Work instruction: For this exercise, print all of the entries exactly as given.

(Data for analysis begins)

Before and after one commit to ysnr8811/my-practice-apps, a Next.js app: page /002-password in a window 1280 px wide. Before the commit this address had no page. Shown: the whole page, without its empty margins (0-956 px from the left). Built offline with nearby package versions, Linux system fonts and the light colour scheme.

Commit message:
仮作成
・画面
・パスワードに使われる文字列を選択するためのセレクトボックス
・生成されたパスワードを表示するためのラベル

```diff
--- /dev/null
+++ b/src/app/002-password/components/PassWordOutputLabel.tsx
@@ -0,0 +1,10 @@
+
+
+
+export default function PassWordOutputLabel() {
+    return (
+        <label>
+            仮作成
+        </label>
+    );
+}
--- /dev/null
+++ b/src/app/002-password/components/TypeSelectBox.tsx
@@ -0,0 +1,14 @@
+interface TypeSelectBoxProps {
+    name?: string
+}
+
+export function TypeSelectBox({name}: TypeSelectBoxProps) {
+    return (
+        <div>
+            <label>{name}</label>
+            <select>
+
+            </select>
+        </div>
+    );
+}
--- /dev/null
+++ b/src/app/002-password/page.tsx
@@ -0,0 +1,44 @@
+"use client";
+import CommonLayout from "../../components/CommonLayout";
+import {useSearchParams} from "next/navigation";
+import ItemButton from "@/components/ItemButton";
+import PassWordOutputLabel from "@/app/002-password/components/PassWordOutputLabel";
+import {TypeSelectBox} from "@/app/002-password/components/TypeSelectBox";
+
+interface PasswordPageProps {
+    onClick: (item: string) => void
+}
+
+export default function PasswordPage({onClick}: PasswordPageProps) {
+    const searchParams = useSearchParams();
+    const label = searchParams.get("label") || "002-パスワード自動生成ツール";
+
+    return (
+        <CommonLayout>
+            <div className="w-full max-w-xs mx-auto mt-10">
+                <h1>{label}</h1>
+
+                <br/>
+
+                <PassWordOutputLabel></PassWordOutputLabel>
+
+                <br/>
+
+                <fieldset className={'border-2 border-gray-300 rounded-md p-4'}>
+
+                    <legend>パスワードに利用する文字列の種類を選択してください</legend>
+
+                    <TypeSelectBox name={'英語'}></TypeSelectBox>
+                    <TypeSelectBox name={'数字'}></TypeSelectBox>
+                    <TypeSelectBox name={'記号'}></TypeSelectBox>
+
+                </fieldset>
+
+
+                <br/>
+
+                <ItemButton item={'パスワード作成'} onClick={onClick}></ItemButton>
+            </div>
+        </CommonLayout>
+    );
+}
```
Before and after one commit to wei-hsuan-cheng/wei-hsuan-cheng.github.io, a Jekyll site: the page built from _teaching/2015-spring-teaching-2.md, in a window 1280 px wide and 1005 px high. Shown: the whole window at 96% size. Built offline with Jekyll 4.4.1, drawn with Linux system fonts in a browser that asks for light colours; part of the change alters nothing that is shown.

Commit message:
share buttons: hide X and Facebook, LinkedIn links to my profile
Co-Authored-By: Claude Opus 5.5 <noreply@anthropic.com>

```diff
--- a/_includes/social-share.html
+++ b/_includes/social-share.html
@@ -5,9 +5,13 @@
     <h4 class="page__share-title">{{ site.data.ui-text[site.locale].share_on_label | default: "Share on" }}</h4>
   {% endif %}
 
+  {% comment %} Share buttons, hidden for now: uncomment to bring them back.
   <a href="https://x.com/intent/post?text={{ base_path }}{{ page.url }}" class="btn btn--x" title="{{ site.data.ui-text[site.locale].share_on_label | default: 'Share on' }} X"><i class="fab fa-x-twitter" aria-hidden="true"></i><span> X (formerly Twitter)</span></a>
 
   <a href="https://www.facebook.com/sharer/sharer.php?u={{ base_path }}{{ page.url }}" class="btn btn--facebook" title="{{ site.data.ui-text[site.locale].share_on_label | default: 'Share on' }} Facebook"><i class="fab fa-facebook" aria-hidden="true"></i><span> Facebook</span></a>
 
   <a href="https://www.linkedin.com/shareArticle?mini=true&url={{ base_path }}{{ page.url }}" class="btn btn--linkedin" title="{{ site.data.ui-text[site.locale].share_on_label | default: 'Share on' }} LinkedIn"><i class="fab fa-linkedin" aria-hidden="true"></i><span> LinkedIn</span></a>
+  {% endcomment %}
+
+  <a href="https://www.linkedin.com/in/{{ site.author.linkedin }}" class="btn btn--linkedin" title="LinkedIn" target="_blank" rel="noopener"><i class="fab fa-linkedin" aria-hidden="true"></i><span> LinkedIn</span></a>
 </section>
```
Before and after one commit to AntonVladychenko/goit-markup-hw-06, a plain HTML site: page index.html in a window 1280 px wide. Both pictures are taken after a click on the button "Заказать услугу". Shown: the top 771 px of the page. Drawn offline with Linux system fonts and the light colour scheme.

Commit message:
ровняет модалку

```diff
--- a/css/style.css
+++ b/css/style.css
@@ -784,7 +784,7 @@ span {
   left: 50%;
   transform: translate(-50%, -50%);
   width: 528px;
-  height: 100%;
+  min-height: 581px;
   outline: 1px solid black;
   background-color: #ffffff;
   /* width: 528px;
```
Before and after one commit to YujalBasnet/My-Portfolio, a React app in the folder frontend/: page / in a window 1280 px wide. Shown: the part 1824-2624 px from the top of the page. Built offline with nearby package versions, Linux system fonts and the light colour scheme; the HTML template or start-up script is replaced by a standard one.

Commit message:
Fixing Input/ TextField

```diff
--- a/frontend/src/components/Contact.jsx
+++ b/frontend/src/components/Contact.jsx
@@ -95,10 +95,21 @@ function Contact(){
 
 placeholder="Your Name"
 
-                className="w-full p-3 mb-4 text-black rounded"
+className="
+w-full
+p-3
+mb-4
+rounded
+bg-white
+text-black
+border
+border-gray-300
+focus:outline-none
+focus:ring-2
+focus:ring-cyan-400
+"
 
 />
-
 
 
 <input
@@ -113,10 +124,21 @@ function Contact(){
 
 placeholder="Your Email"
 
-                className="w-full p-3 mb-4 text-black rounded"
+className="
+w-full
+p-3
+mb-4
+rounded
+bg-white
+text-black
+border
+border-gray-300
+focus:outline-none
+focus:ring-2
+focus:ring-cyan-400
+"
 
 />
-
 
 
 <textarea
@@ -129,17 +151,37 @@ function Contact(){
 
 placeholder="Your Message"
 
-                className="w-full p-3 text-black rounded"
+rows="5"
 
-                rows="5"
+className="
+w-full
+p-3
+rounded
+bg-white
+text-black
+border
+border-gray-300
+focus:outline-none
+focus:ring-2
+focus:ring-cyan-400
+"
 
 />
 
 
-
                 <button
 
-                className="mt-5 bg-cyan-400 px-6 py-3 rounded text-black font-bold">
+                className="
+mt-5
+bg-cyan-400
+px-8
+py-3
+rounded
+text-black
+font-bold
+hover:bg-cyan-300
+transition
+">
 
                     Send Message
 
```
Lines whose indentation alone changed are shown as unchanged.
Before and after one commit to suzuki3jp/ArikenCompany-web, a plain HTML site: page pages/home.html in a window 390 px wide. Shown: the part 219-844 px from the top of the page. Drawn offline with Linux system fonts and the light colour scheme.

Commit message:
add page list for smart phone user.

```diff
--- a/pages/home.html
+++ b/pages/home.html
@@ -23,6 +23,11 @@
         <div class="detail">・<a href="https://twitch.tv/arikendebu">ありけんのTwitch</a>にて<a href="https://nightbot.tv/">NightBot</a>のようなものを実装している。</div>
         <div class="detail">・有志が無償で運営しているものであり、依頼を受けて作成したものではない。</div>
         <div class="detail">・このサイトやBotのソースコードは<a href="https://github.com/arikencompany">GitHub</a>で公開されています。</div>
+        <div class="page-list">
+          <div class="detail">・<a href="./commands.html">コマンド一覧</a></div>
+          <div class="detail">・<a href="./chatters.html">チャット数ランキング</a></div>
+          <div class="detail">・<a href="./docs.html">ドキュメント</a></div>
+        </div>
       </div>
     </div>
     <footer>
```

(Data for analysis ends)

Your solution:
Before and after one commit to ysnr8811/my-practice-apps, a Next.js app: page /002-password in a window 1280 px wide. Before the commit this address had no page. Shown: the whole page, without its empty margins (0-956 px from the left). Built offline with nearby package versions, Linux system fonts and the light colour scheme.

Commit message:
仮作成
・画面
・パスワードに使われる文字列を選択するためのセレクトボックス
・生成されたパスワードを表示するためのラベル

```diff
--- /dev/null
+++ b/src/app/002-password/components/PassWordOutputLabel.tsx
@@ -0,0 +1,10 @@
+
+
+
+export default function PassWordOutputLabel() {
+    return (
+        <label>
+            仮作成
+        </label>
+    );
+}
--- /dev/null
+++ b/src/app/002-password/components/TypeSelectBox.tsx
@@ -0,0 +1,14 @@
+interface TypeSelectBoxProps {
+    name?: string
+}
+
+export function TypeSelectBox({name}: TypeSelectBoxProps) {
+    return (
+        <div>
+            <label>{name}</label>
+            <select>
+
+            </select>
+        </div>
+    );
+}
--- /dev/null
+++ b/src/app/002-password/page.tsx
@@ -0,0 +1,44 @@
+"use client";
+import CommonLayout from "../../components/CommonLayout";
+import {useSearchParams} from "next/navigation";
+import ItemButton from "@/components/ItemButton";
+import PassWordOutputLabel from "@/app/002-password/components/PassWordOutputLabel";
+import {TypeSelectBox} from "@/app/002-password/components/TypeSelectBox";
+
+interface PasswordPageProps {
+    onClick: (item: string) => void
+}
+
+export default function PasswordPage({onClick}: PasswordPageProps) {
+    const searchParams = useSearchParams();
+    const label = searchParams.get("label") || "002-パスワード自動生成ツール";
+
+    return (
+        <CommonLayout>
+            <div className="w-full max-w-xs mx-auto mt-10">
+                <h1>{label}</h1>
+
+                <br/>
+
+                <PassWordOutputLabel></PassWordOutputLabel>
+
+                <br/>
+
+                <fieldset className={'border-2 border-gray-300 rounded-md p-4'}>
+
+                    <legend>パスワードに利用する文字列の種類を選択してください</legend>
+
+                    <TypeSelectBox name={'英語'}></TypeSelectBox>
+                    <TypeSelectBox name={'数字'}></TypeSelectBox>
+                    <TypeSelectBox name={'記号'}></TypeSelectBox>
+
+                </fieldset>
+
+
+                <br/>
+
+                <ItemButton item={'パスワード作成'} onClick={onClick}></ItemButton>
+            </div>
+        </CommonLayout>
+    );
+}
```
Before and after one commit to wei-hsuan-cheng/wei-hsuan-cheng.github.io, a Jekyll site: the page built from _teaching/2015-spring-teaching-2.md, in a window 1280 px wide and 1005 px high. Shown: the whole window at 96% size. Built offline with Jekyll 4.4.1, drawn with Linux system fonts in a browser that asks for light colours; part of the change alters nothing that is shown.

Commit message:
share buttons: hide X and Facebook, LinkedIn links to my profile
Co-Authored-By: Claude Opus 5.5 <noreply@anthropic.com>

```diff
--- a/_includes/social-share.html
+++ b/_includes/social-share.html
@@ -5,9 +5,13 @@
     <h4 class="page__share-title">{{ site.data.ui-text[site.locale].share_on_label | default: "Share on" }}</h4>
   {% endif %}
 
+  {% comment %} Share buttons, hidden for now: uncomment to bring them back.
   <a href="https://x.com/intent/post?text={{ base_path }}{{ page.url }}" class="btn btn--x" title="{{ site.data.ui-text[site.locale].share_on_label | default: 'Share on' }} X"><i class="fab fa-x-twitter" aria-hidden="true"></i><span> X (formerly Twitter)</span></a>
 
   <a href="https://www.facebook.com/sharer/sharer.php?u={{ base_path }}{{ page.url }}" class="btn btn--facebook" title="{{ site.data.ui-text[site.locale].share_on_label | default: 'Share on' }} Facebook"><i class="fab fa-facebook" aria-hidden="true"></i><span> Facebook</span></a>
 
   <a href="https://www.linkedin.com/shareArticle?mini=true&url={{ base_path }}{{ page.url }}" class="btn btn--linkedin" title="{{ site.data.ui-text[site.locale].share_on_label | default: 'Share on' }} LinkedIn"><i class="fab fa-linkedin" aria-hidden="true"></i><span> LinkedIn</span></a>
+  {% endcomment %}
+
+  <a href="https://www.linkedin.com/in/{{ site.author.linkedin }}" class="btn btn--linkedin" title="LinkedIn" target="_blank" rel="noopener"><i class="fab fa-linkedin" aria-hidden="true"></i><span> LinkedIn</span></a>
 </section>
```
Before and after one commit to AntonVladychenko/goit-markup-hw-06, a plain HTML site: page index.html in a window 1280 px wide. Both pictures are taken after a click on the button "Заказать услугу". Shown: the top 771 px of the page. Drawn offline with Linux system fonts and the light colour scheme.

Commit message:
ровняет модалку

```diff
--- a/css/style.css
+++ b/css/style.css
@@ -784,7 +784,7 @@ span {
   left: 50%;
   transform: translate(-50%, -50%);
   width: 528px;
-  height: 100%;
+  min-height: 581px;
   outline: 1px solid black;
   background-color: #ffffff;
   /* width: 528px;
```
Before and after one commit to YujalBasnet/My-Portfolio, a React app in the folder frontend/: page / in a window 1280 px wide. Shown: the part 1824-2624 px from the top of the page. Built offline with nearby package versions, Linux system fonts and the light colour scheme; the HTML template or start-up script is replaced by a standard one.

Commit message:
Fixing Input/ TextField

```diff
--- a/frontend/src/components/Contact.jsx
+++ b/frontend/src/components/Contact.jsx
@@ -95,10 +95,21 @@ function Contact(){
 
 placeholder="Your Name"
 
-                className="w-full p-3 mb-4 text-black rounded"
+className="
+w-full
+p-3
+mb-4
+rounded
+bg-white
+text-black
+border
+border-gray-300
+focus:outline-none
+focus:ring-2
+focus:ring-cyan-400
+"
 
 />
-
 
 
 <input
@@ -113,10 +124,21 @@ function Contact(){
 
 placeholder="Your Email"
 
-                className="w-full p-3 mb-4 text-black rounded"
+className="
+w-full
+p-3
+mb-4
+rounded
+bg-white
+text-black
+border
+border-gray-300
+focus:outline-none
+focus:ring-2
+focus:ring-cyan-400
+"
 
 />
-
 
 
 <textarea
@@ -129,17 +151,37 @@ function Contact(){
 
 placeholder="Your Message"
 
-                className="w-full p-3 text-black rounded"
+rows="5"
 
-                rows="5"
+className="
+w-full
+p-3
+rounded
+bg-white
+text-black
+border
+border-gray-300
+focus:outline-none
+focus:ring-2
+focus:ring-cyan-400
+"
 
 />
 
 
-
                 <button
 
-                className="mt-5 bg-cyan-400 px-6 py-3 rounded text-black font-bold">
+                className="
+mt-5
+bg-cyan-400
+px-8
+py-3
+rounded
+text-black
+font-bold
+hover:bg-cyan-300
+transition
+">
 
                     Send Message
 
```
Lines whose indentation alone changed are shown as unchanged.
Before and after one commit to suzuki3jp/ArikenCompany-web, a plain HTML site: page pages/home.html in a window 390 px wide. Shown: the part 219-844 px from the top of the page. Drawn offline with Linux system fonts and the light colour scheme.

Commit message:
add page list for smart phone user.

```diff
--- a/pages/home.html
+++ b/pages/home.html
@@ -23,6 +23,11 @@
         <div class="detail">・<a href="https://twitch.tv/arikendebu">ありけんのTwitch</a>にて<a href="https://nightbot.tv/">NightBot</a>のようなものを実装している。</div>
         <div class="detail">・有志が無償で運営しているものであり、依頼を受けて作成したものではない。</div>
         <div class="detail">・このサイトやBotのソースコードは<a href="https://github.com/arikencompany">GitHub</a>で公開されています。</div>
+        <div class="page-list">
+          <div class="detail">・<a href="./commands.html">コマンド一覧</a></div>
+          <div class="detail">・<a href="./chatters.html">チャット数ランキング</a></div>
+          <div class="detail">・<a href="./docs.html">ドキュメント</a></div>
+        </div>
       </div>
     </div>
     <footer>
```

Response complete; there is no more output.